STARTING AFRESH: Sir Paul Smith is marking the start of a new era at his label with a spring campaign that aims to channel the designer’s trademark irreverence.
Featuring Polish model Malgosia Bela and Ben Allen, the campaign takes its inspiration from the neon signs and the sandy beaches of the South of France. Black-and-white images of the sea provide the backdrop for bright colors and prints, including Hawaiian shirts and a tuna motif inspired by Smith’s many visits to the Tsukiji Fish Market in Tokyo.
“Bright color and confident use of print are two things that lots of people know and love Paul Smith for,” said the designer. “This felt particularly true in my spring 2018 collection, where the ocean-inspired print was so prominent in many of my designs for both men and women. For the campaign it felt right to bring the brightness and optimism to the fore. It feels like we all need a bit of color right now.”
Smith has returned to the creative helm of his newly restructured company and said it was important to launch a campaign that telegraphs the brand’s message.
“I’ve been in this industry for a long time, but I’ve never known it to move and change as quickly as it is right now.
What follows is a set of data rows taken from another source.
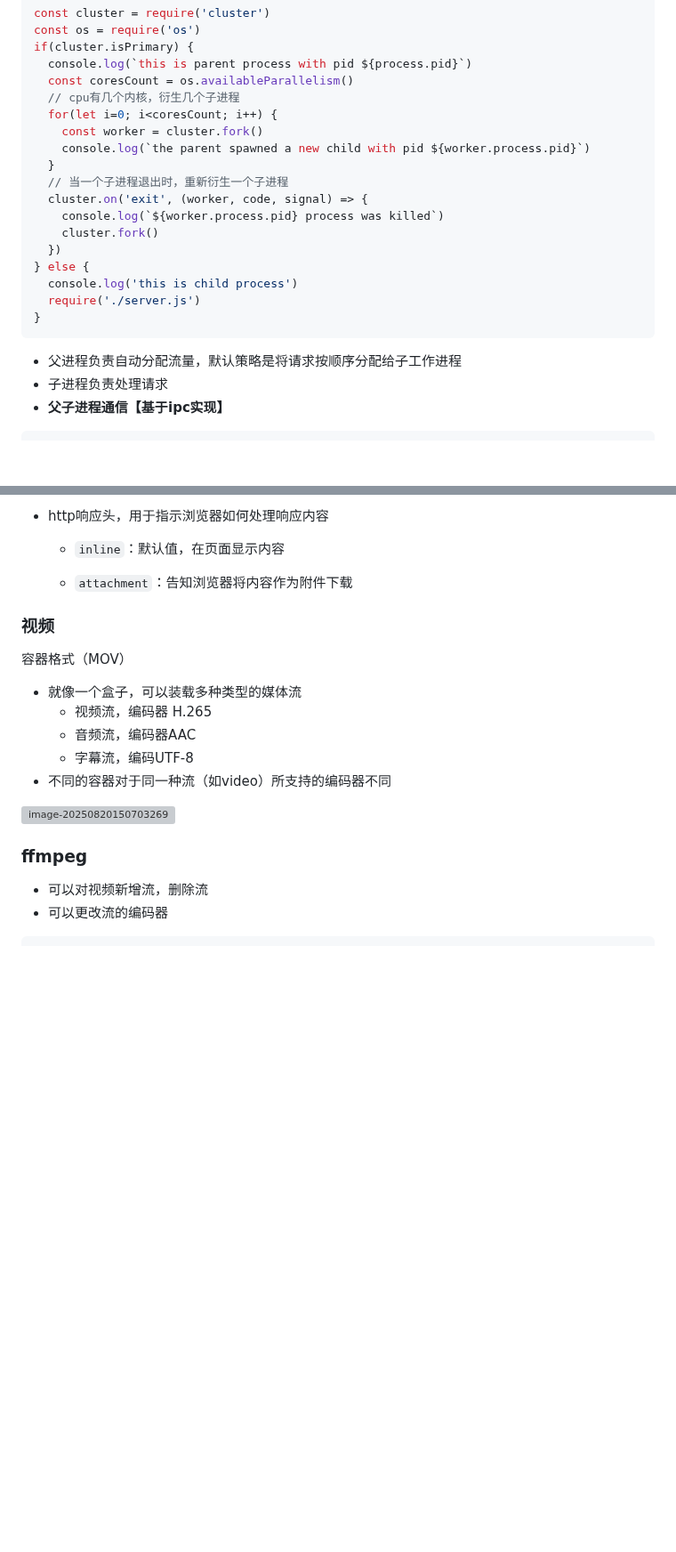
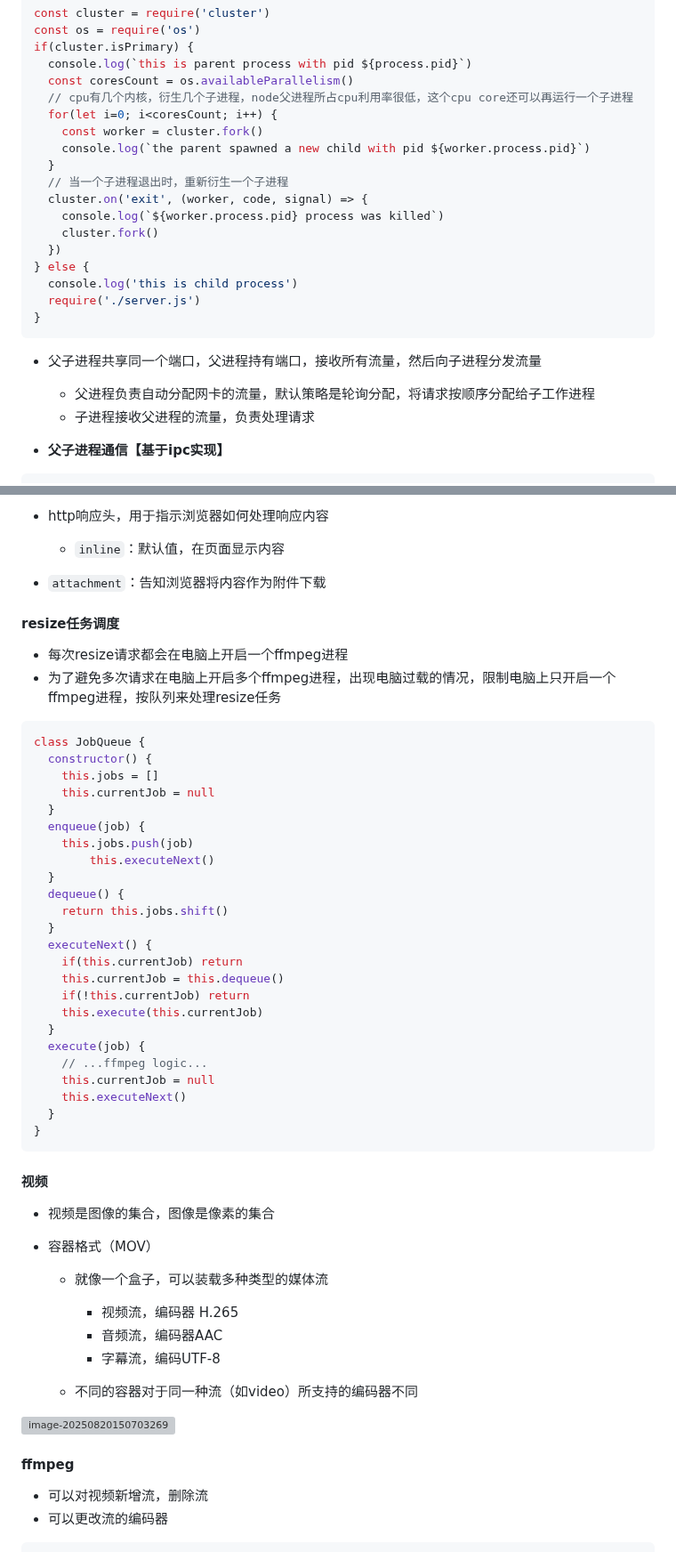
Before and after one commit to shilixiaoqiaoya/typora, a Markdown page: node-core concepts.md, 2 parts joined by grey strips. Shown at 89% size. Rendered like a GitHub page; blank space fills up the shorter version; grey boxes are pictures that could not be loaded.

Commit message:
resize任务调度

````diff
--- a/node-core concepts.md
+++ b/node-core concepts.md
@@ -2413,7 +2415,7 @@ const os = require('os')
 if(cluster.isPrimary) {
   console.log(`this is parent process with pid ${process.pid}`)
   const coresCount = os.availableParallelism()
-  // cpu有几个内核，衍生几个子进程
+  // cpu有几个内核，衍生几个子进程，node父进程所占cpu利用率很低，这个cpu core还可以再运行一个子进程
   for(let i=0; i<coresCount; i++) {
     const worker = cluster.fork()
     console.log(`the parent spawned a new child with pid ${worker.process.pid}`)
@@ -2429,8 +2431,10 @@ if(cluster.isPrimary) {
 }
 ```
 
-- 父进程负责自动分配流量，默认策略是将请求按顺序分配给子工作进程
-- 子进程负责处理请求
+- 父子进程共享同一个端口，父进程持有端口，接收所有流量，然后向子进程分发流量
+  - 父进程负责自动分配网卡的流量，默认策略是轮询分配，将请求按顺序分配给子工作进程
+  - 子进程接收父进程的流量，负责处理请求
+
 - **父子进程通信【基于ipc实现】**
 
 ```js
@@ -2521,30 +2525,71 @@ Content-Disposition
 - http响应头，用于指示浏览器如何处理响应内容
 
   - `inline`：默认值，在页面显示内容
-
-  - `attachment`：告知浏览器将内容作为附件下载
-
-
-
-
-
-
-
-### 视频
-
-容器格式（MOV）
-
-- 就像一个盒子，可以装载多种类型的媒体流
-  - 视频流，编码器 H.265
-  - 音频流，编码器AAC
-  - 字幕流，编码UTF-8
-- 不同的容器对于同一种流（如video）所支持的编码器不同
+- `attachment`：告知浏览器将内容作为附件下载
+
+
+
+
+
+#### resize任务调度
+
+- 每次resize请求都会在电脑上开启一个ffmpeg进程
+- 为了避免多次请求在电脑上开启多个ffmpeg进程，出现电脑过载的情况，限制电脑上只开启一个ffmpeg进程，按队列来处理resize任务
+
+```js
+class JobQueue {
+  constructor() {
+    this.jobs = []
+    this.currentJob = null
+  }
+  enqueue(job) {
+    this.jobs.push(job)
+		this.executeNext()
+  }
+  dequeue() {
+    return this.jobs.shift()
+  }
+  executeNext() {
+    if(this.currentJob) return
+    this.currentJob = this.dequeue()
+    if(!this.currentJob) return
+    this.execute(this.currentJob)
+  }
+  execute(job) {
+    // ...ffmpeg logic...
+    this.currentJob = null
+    this.executeNext()
+  }
+}
+```
+
+
+
+
+
+
+
+#### 视频
+
+- 视频是图像的集合，图像是像素的集合
+
+- 容器格式（MOV）
+
+  - 就像一个盒子，可以装载多种类型的媒体流
+    - 视频流，编码器 H.265
+    - 音频流，编码器AAC
+    - 字幕流，编码UTF-8
+
+  - 不同的容器对于同一种流（如video）所支持的编码器不同
+
 
 <img src="https://cdn.jsdelivr.net/gh/shilixiaoqiaoya/pictures@master/image-20250820150703269.png" alt="image-20250820150703269" style="zoom:40%;" />
 
 
 
-### ffmpeg
+
+
+#### ffmpeg
 
 - 可以对视频新增流，删除流
 - 可以更改流的编码器
````
Also changed, not shown: other parts of node-core concepts.md (+8 -6 lines).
There’s never been so many brands fishing from the same pond. Because of that, it’s so important to deliver a focused and clear message with everything that you’re putting out there – from the advertising campaigns you’re shooting, to the windows and shops you’re merchandising and everything in between,” added the designer.
“It’s simple. These pictures are about great clothes that don’t need an instruction manual.”
In line with the brand’s new digital direction, the campaign will not break in print publications, but will only appear on the brand’s own media platforms.
The past few years saw the company undergo some major changes, which included streamlining its various secondary lines and denim collections into just two labels, Paul Smith and P.S. Paul Smith. It also shifted to a coed runway show format in Paris.
The company has returned to growth, with fall/winter 2017 sales up 14 percent year-over-year, and 11 percent on a like-for-like basis.
“We knew we had to go backwards to go forwards, and we did. Nobody likes to go backwards — which we did for a couple of years — but the reorganization has just come to fruition now. You have to be brave to do it, and you can’t be so arrogant to think that these things don’t apply to you,” said the designer, who has been working on the shop floor of his Albemarle Street store on Saturday afternoons.